– You cannot have two bob each way.
– No, but there needs to be a balance. 1 am expressing my viewpoint - ‘I think the honourable senator will give me credit for expressing it previously - that there needs to be some planning as to what we are attempting to achieve for the Australian industry.
On this matter that I am mentioning initially, I am suggesting that the Government should call the industry and the Broadcasting Control Board together in some type of conference - perhaps they should meet on a number of occasions - in an effort to plan what we hope to do in further establishing our Australian industry. What will we have by 1980 or 2000? In 20 years time will we have a situation in which suddenly the public will be so excited that it will demand a greater drama content in prime viewing time, and we will make a change and say, as we have said at this time, that stations must have at least half an hour of drama in prime viewing time from September onwards?
It does not appear lo me that there is sufficient planning on this most vital matter. In the further establishment of the Australian television industry, from the viewers’ point of view, in the interests of having a strong and resilient private film industry in Australia and in order to project overseas a view of what Australian industry can do, it is essential that we have more planning and, perhaps, a statement by the Government on what we hope to achieve in the next 20 or 30 years.
– What we need is a Labor government to do these things.
– I remind Senator Poyser of Senator Hannan’s comments. Senator Poyser had very little to say when Senator Hannan was pointing out what the Labor Party does in the wholesale exploitation of people and the making of enormous profits.
– I was not here.
– Senator Poyser ought to be thoroughly ashamed of himself for being associated with such a capitalistic outlook as Senator Hannan pointed out. I do not doubt that he was not here when Senator Hannan was speaking. He very often is not here.
The other matter that 1 wish to put to the Senate relates to the importance of the radio and television industry to the Australian community. I suggest to the Government that the management of radio and television services in Australia calls for the appointment of an assistant Minister to the Postmaster-General to deal with this facet of Australian business. With the concur- the Auditor-General for the year 196970rence of honourable senators, I incorporate showing the expenditure on broadcasting in Hansard an extract from the Report of and television services.

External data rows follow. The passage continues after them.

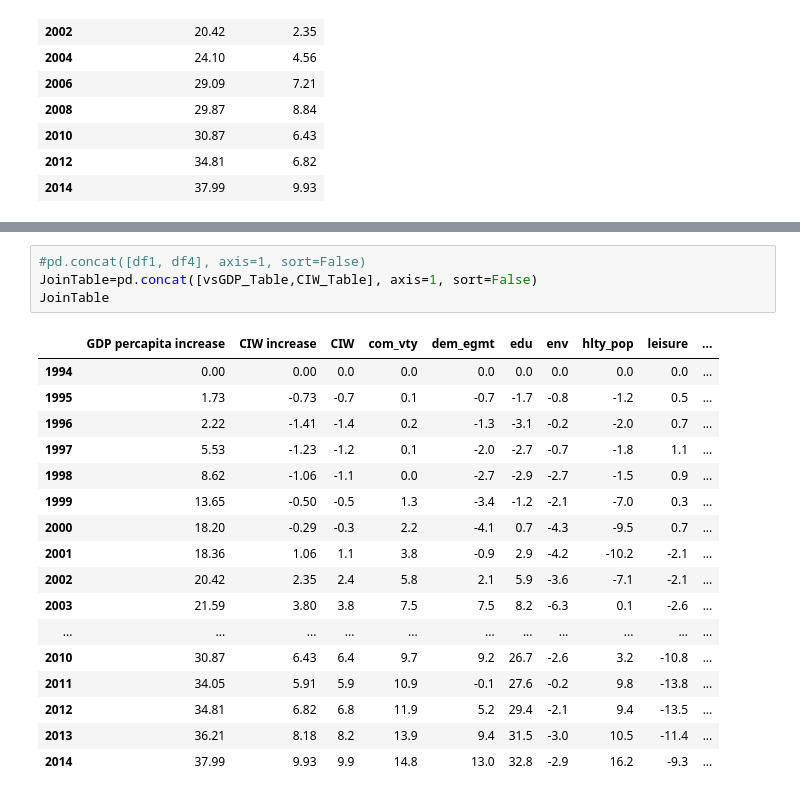
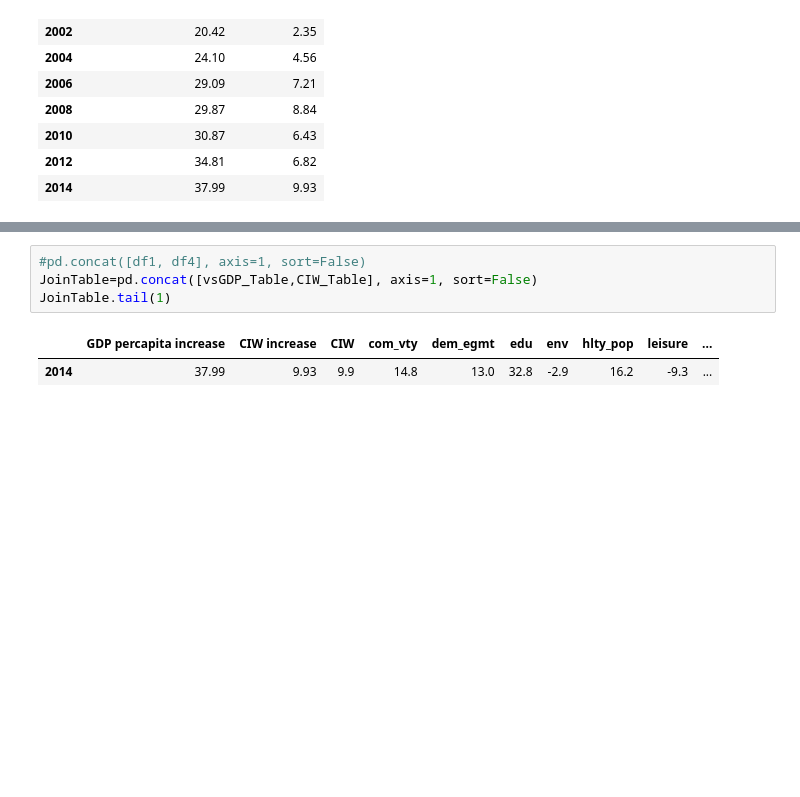
Before and after one commit to SShojaie/happiness_squad_ETL, a Jupyter notebook: vivi/Cnd_Idx_Wellbeing_Scrape.ipynb, the cells around one changed output, grey strips where cells are left out. Drawn from its saved outputs; the diff is of its cells as text; blank space fills up the shorter version.

Commit message:
Features table (modeified)

```diff
--- a/vivi/Cnd_Idx_Wellbeing_Scrape.ipynb
+++ b/vivi/Cnd_Idx_Wellbeing_Scrape.ipynb
@@ -141,22 +113,7 @@ CIW_Table
 # %%
 #pd.concat([df1, df4], axis=1, sort=False)
 JoinTable=pd.concat([vsGDP_Table,CIW_Table], axis=1, sort=False)
-JoinTable
+JoinTable.tail(1)
 # %% [output]
 |  | GDP percapita increase | CIW increase | CIW | com_vty | dem_egmt | edu | env | hlty_pop | leisure | ... |
-| 1994 | 0.00 | 0.00 | 0.0 | 0.0 | 0.0 | 0.0 | 0.0 | 0.0 | 0.0 | ... |
-| 1995 | 1.73 | -0.73 | -0.7 | 0.1 | -0.7 | -1.7 | -0.8 | -1.2 | 0.5 | ... |
-| 1996 | 2.22 | -1.41 | -1.4 | 0.2 | -1.3 | -3.1 | -0.2 | -2.0 | 0.7 | ... |
-| 1997 | 5.53 | -1.23 | -1.2 | 0.1 | -2.0 | -2.7 | -0.7 | -1.8 | 1.1 | ... |
-| 1998 | 8.62 | -1.06 | -1.1 | 0.0 | -2.7 | -2.9 | -2.7 | -1.5 | 0.9 | ... |
-| 1999 | 13.65 | -0.50 | -0.5 | 1.3 | -3.4 | -1.2 | -2.1 | -7.0 | 0.3 | ... |
-| 2000 | 18.20 | -0.29 | -0.3 | 2.2 | -4.1 | 0.7 | -4.3 | -9.5 | 0.7 | ... |
-| 2001 | 18.36 | 1.06 | 1.1 | 3.8 | -0.9 | 2.9 | -4.2 | -10.2 | -2.1 | ... |
-| 2002 | 20.42 | 2.35 | 2.4 | 5.8 | 2.1 | 5.9 | -3.6 | -7.1 | -2.1 | ... |
-| 2003 | 21.59 | 3.80 | 3.8 | 7.5 | 7.5 | 8.2 | -6.3 | 0.1 | -2.6 | ... |
-| ... | ... | ... | ... | ... | ... | ... | ... | ... | ... | ... |
-| 2010 | 30.87 | 6.43 | 6.4 | 9.7 | 9.2 | 26.7 | -2.6 | 3.2 | -10.8 | ... |
-| 2011 | 34.05 | 5.91 | 5.9 | 10.9 | -0.1 | 27.6 | -0.2 | 9.8 | -13.8 | ... |
-| 2012 | 34.81 | 6.82 | 6.8 | 11.9 | 5.2 | 29.4 | -2.1 | 9.4 | -13.5 | ... |
-| 2013 | 36.21 | 8.18 | 8.2 | 13.9 | 9.4 | 31.5 | -3.0 | 10.5 | -11.4 | ... |
 | 2014 | 37.99 | 9.93 | 9.9 | 14.8 | 13.0 | 32.8 | -2.9 | 16.2 | -9.3 | ... |
```
Also changed, not shown: parts of 15 cells of this notebook, 2 other files.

Cite as: Australia, Senate, Debates, 23 February 1971, viewed 22 October 2017, <http://historichansard.net/senate/1971/19710223_senate_27_s47/>.